Each of these places is worthy of celebration. I’m looking forward to where God will lead us as a congregation in 2018. I believe Ogden Memorial is ready for a mighty and impactful year in our work of making disciples. It will happen as we build upon the foundation that is here and seek to continue to make disciples and share the love of God together.

Experiencing God’s Love Beyond the Masks

I love the hit television show “This is Us.” Have you watched it?

The show tells the story of the Pearson family – siblings Kevin, Kate, and Randall primarily.
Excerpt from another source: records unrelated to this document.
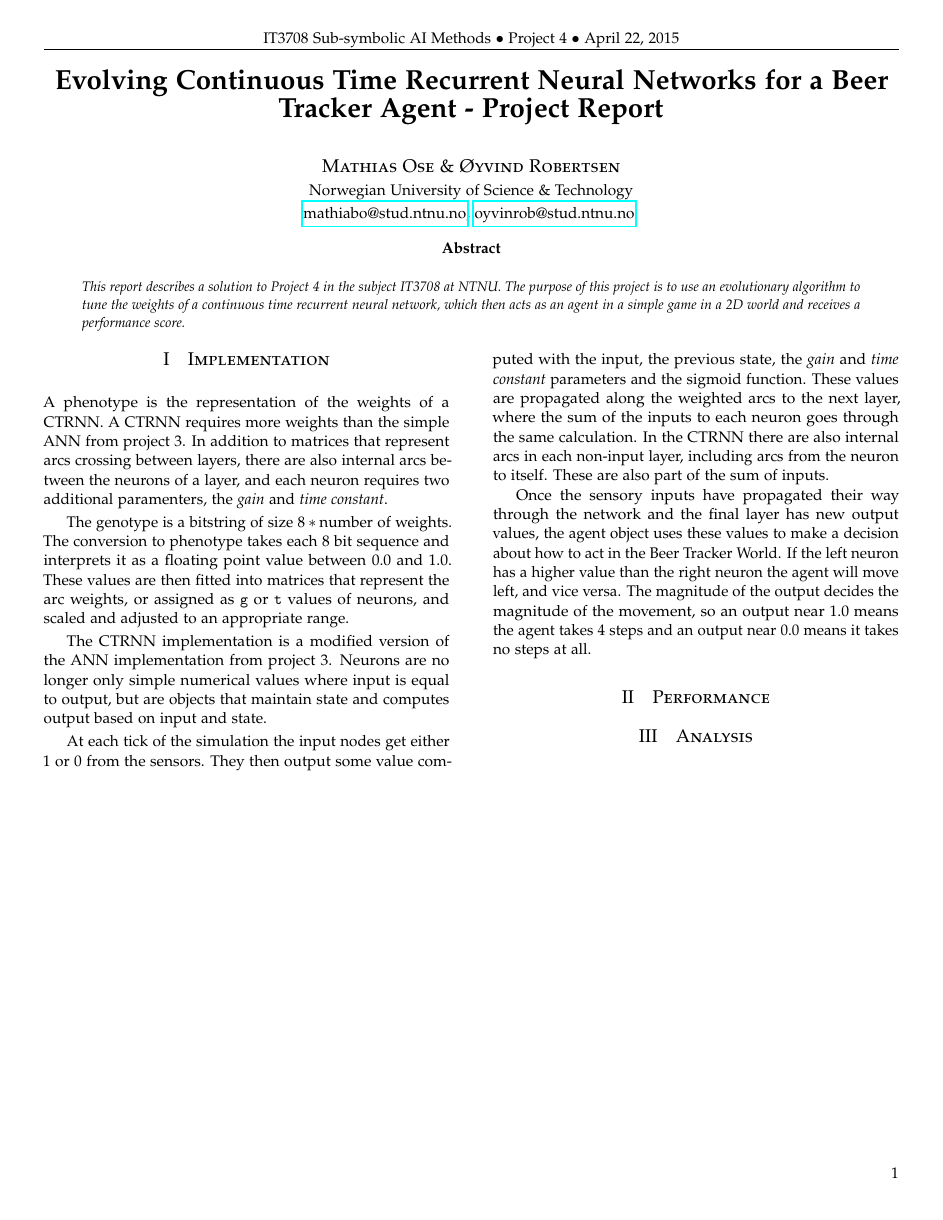
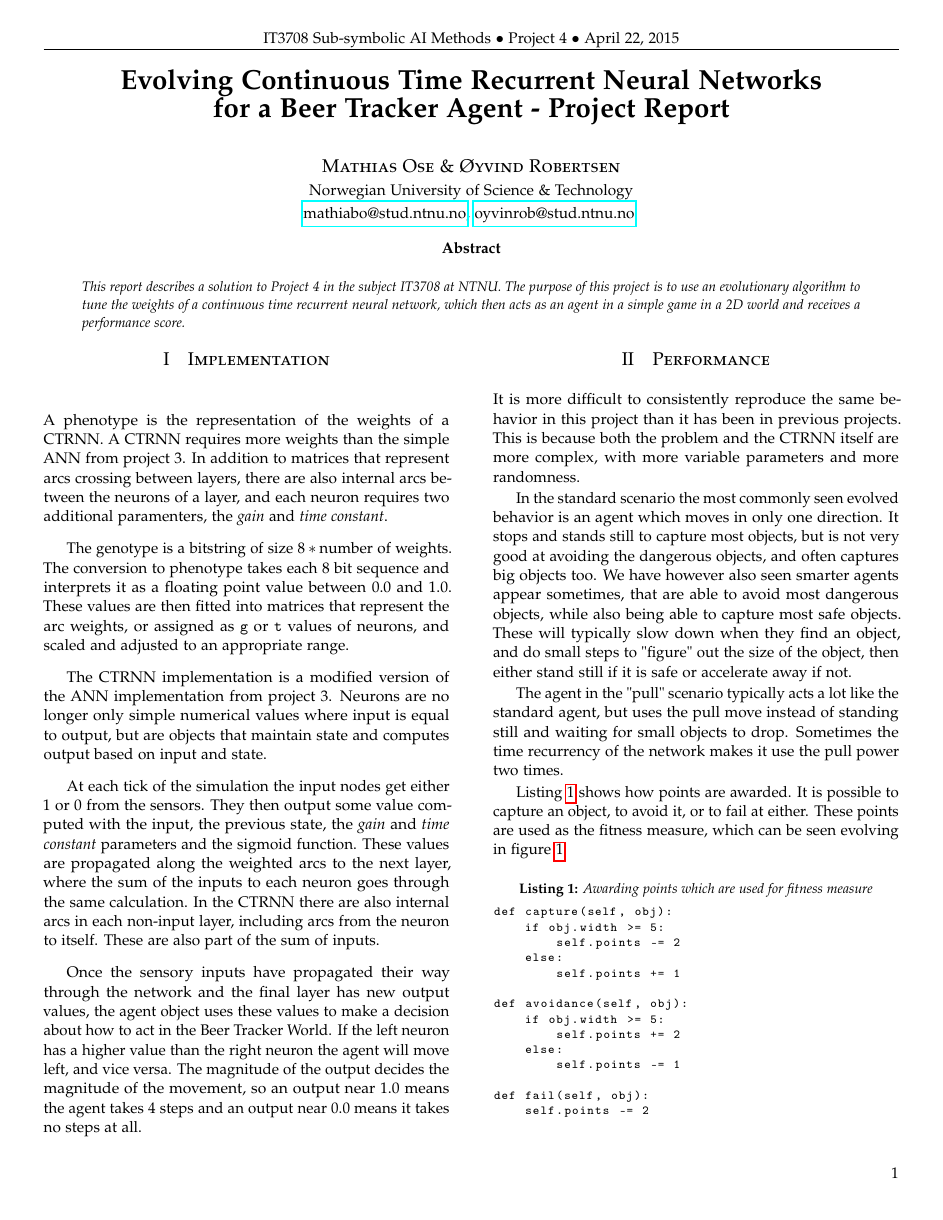
Before and after one commit to oyvindrobertsen/IT3708, a LaTeX paper (p4/report/mathiabo_oyvinrob_p4.tex): the whole page before the commit and page 1 of 2 after it. Compiled offline with pdfLaTeX.

Commit message:
more report

```diff
--- a/p4/report/mathiabo_oyvinrob_p4.tex
+++ b/p4/report/mathiabo_oyvinrob_p4.tex
@@ -79,7 +79,7 @@
 %	TITLE SECTION
 %----------------------------------------------------------------------------------------
 
-\title{\vspace{-15mm}\fontsize{18pt}{10pt}\selectfont\textbf{Evolving Continuous Time Recurrent Neural Networks for a Beer Tracker Agent - Project Report}} % Article title
+\title{\vspace{-15mm}\fontsize{18pt}{10pt}\selectfont\textbf{Evolving Continuous Time Recurrent Neural Networks\\for a Beer Tracker Agent - Project Report}} % Article title
 
 \author{
     \large
@@ -146,3 +146,42 @@ The purpose of this project is to use an evolutionary algorithm to tune the weig
     so an output near $1.0$ means the agent takes 4 steps and an output near $0.0$ means it takes no steps at all.
 
     \section{Performance}
+    It is more difficult to consistently reproduce the same behavior in this project than it has been in previous projects.
+    This is because both the problem and the CTRNN itself are more complex,
+    with more variable parameters and more randomness.
+
+    In the standard scenario the most commonly seen evolved behavior is an agent which moves in only one direction.
+    It stops and stands still to capture most objects,
+    but is not very good at avoiding the dangerous objects,
+    and often captures big objects too.
+    We have however also seen smarter agents appear sometimes,
+    that are able to avoid most dangerous objects,
+    while also being able to capture most safe objects.
+    These will typically slow down when they find an object,
+    and do small steps to "figure" out the size of the object,
+    then either stand still if it is safe or accelerate away if not.
+
+    The agent in the "pull" scenario typically acts a lot like the standard agent,
+    but uses the pull move instead of standing still and waiting for small objects to drop.
+    Sometimes the time recurrency of the network makes it use the pull power two times.
+
+    Listing \ref{points} shows how points are awarded.
+    It is possible to capture an object, to avoid it, or to fail at either.
+    These points are used as the fitness measure, which can be seen evolving in figure \ref{standard}.
+
+    \begin{lstlisting}[caption=Awarding points which are used for fitness measure, label=points]
+def capture(self, obj):
+    if obj.width >= 5:
+        self.points -= 2
+    else:
+        self.points += 1
+
+def avoidance(self, obj):
+    if obj.width >= 5:
+        self.points += 2
+    else:
+        self.points -= 1
+
+def fail(self, obj):
+    self.points -= 2
+    \end{lstlisting}
@@ -148,0 +193,2 @@ The purpose of this project is to use an evolutionary algorithm to tune the weig
+        \label{standard}
+    \end{figure}
```
Also changed, not shown: p4/report/images/figure_3.png (added), p4/report/images/figure_4.png (added), p4/report/images/i_like_dis_grap.png (added), p4/report/images/nowrap_highT.png (added), p4/report/mathiabo_oyvinrob_p4.tex (28 more changed lines).
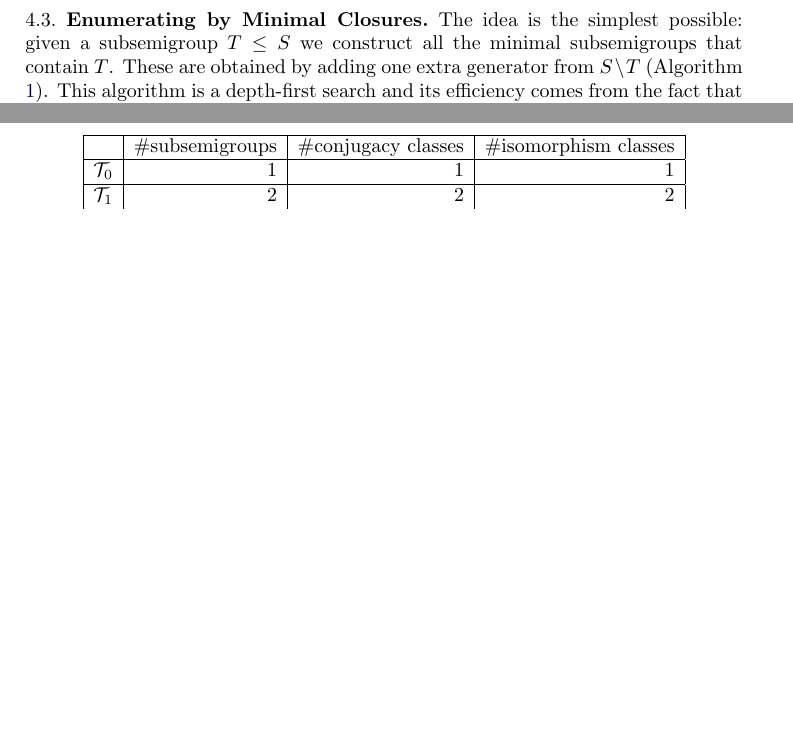
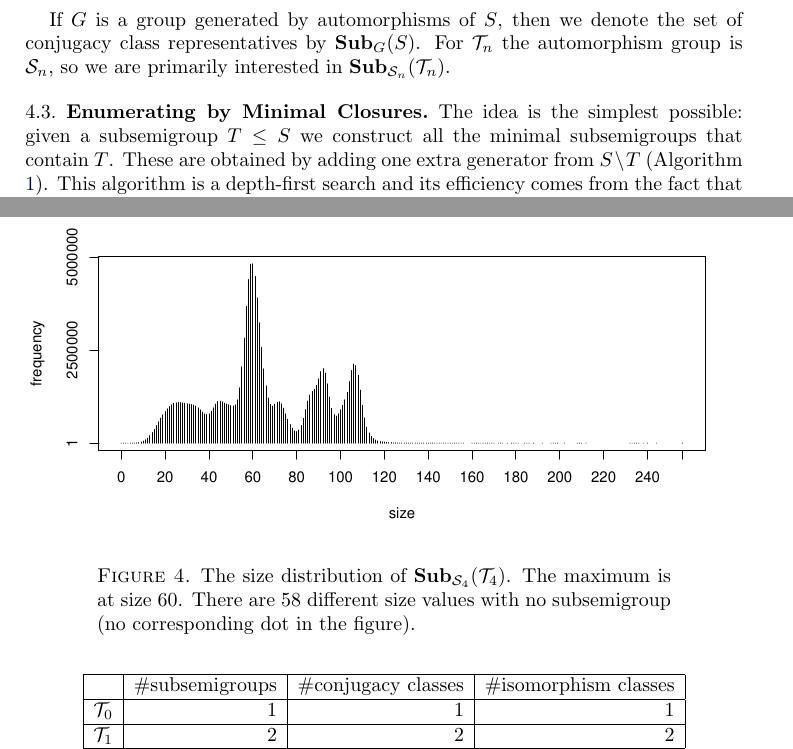
Before and after one commit to gap-packages/subsemi, a LaTeX paper (paper/subsemi.tex): two parts of pages 5 and 8 of 9 before the commit and two parts of pages 5 and 9 of 10 after it, joined at a grey line, cut at the place of the change, the shorter picture padded with empty space. Compiled offline with pdfLaTeX.

Commit message:
adding new figure, dummy abstract

```diff
--- a/paper/subsemi.tex
+++ b/paper/subsemi.tex
@@ -215,6 +217,7 @@ $T\in\Sub(S)$ and $g\in \Aut(S)$ then $T^g\in\Sub(S)$.%$g^{-1}Tg\in\Sub(S)$.
 %$$g^{-1}sgg^{-1}tg=g^{-1}stg.$$
 %\qed
 
+If $G$ is a group generated by automorphisms of $S$, then we denote the set of conjugacy class representatives by $\Sub_G(S)$. For $\cT_n$ the automorphism group is $\cS_n$, so we are primarily interested in $\Sub_{\cS_n}(\cT_n)$.
 
 \subsection{Enumerating by Minimal Closures}
 
@@ -367,3 +370,7 @@ $n$ & $2^n$&$n+1$&$n+1$    &    & &    &    & & \\
 \end{table}
 
 
+
+\begin{figure}
+\includegraphics[width=\textwidth]{SubT4distrib}
+\caption{The size distribution of $\Sub_{\cS_4}(\cT_4)$. The maximum is at size 60. There are 58 different size values with no subsemigroup (no corresponding dot in the figure).}
```
Also changed, not shown: paper/SubT4distrib.pdf (added), paper/subsemi.tex (21 more changed lines).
It interweaves stories from their childhood, parents, and adult lives to describe who they are and how the different moments from their lives inform who they are today.

What I particularly love about the show, besides that it is one of the best-written shows on network television, is that it is willing to be open about the fact that our lives are more complex than what we like to portray. It doesn’t hide the how Kevin is his father’s son, or how Kate struggles with self-worth, or even how Randall, as the adopted member of the family, wonders about his place in the family. This all while they seek to be an actor, an aspiring singer, or an executive turned stay-at-home dad. The Pearson family is complex and we love them for it.

We love them because we are complex people, yet I wonder if we are open about the complexities of our own life.

Sometimes, if I am being honest with myself, I think we like wearing masks to hide who we are or even our struggles from one another. We like to pretend that we have it all together or that difficult moments do not affect us. We hide our pain and struggles. We hide it from ourselves, our families, and even, yes, God.

In my own life, I know there are things I have hid from God or not completely shared with the Lord out of fear that God would no longer want me. That if I shared with God my struggles or pain that, perhaps, God would see me as a failure and give up on me. I think we all fear that in some way. Would God stop loving me if I was honest about this struggle or pain?

Truth is that is our own projection of God and not the God we see revealed in Scripture. We see in Scripture how God loves us unconditionally and even seeks to bring hope into the places of brokenness. I always love how we see, in story after story, Jesus seeing who people are behind their masks and loving them anyway.

You and I are at our best when we experience God’s love in the places that we often hide from ourselves. We experience growth as disciples when we know that there is a love that accepts us and doesn’t judge us for who we are. God never gives up on us.

I wonder … where do you need to experience that love in your life? Where do you need to know that God loves you no matter what?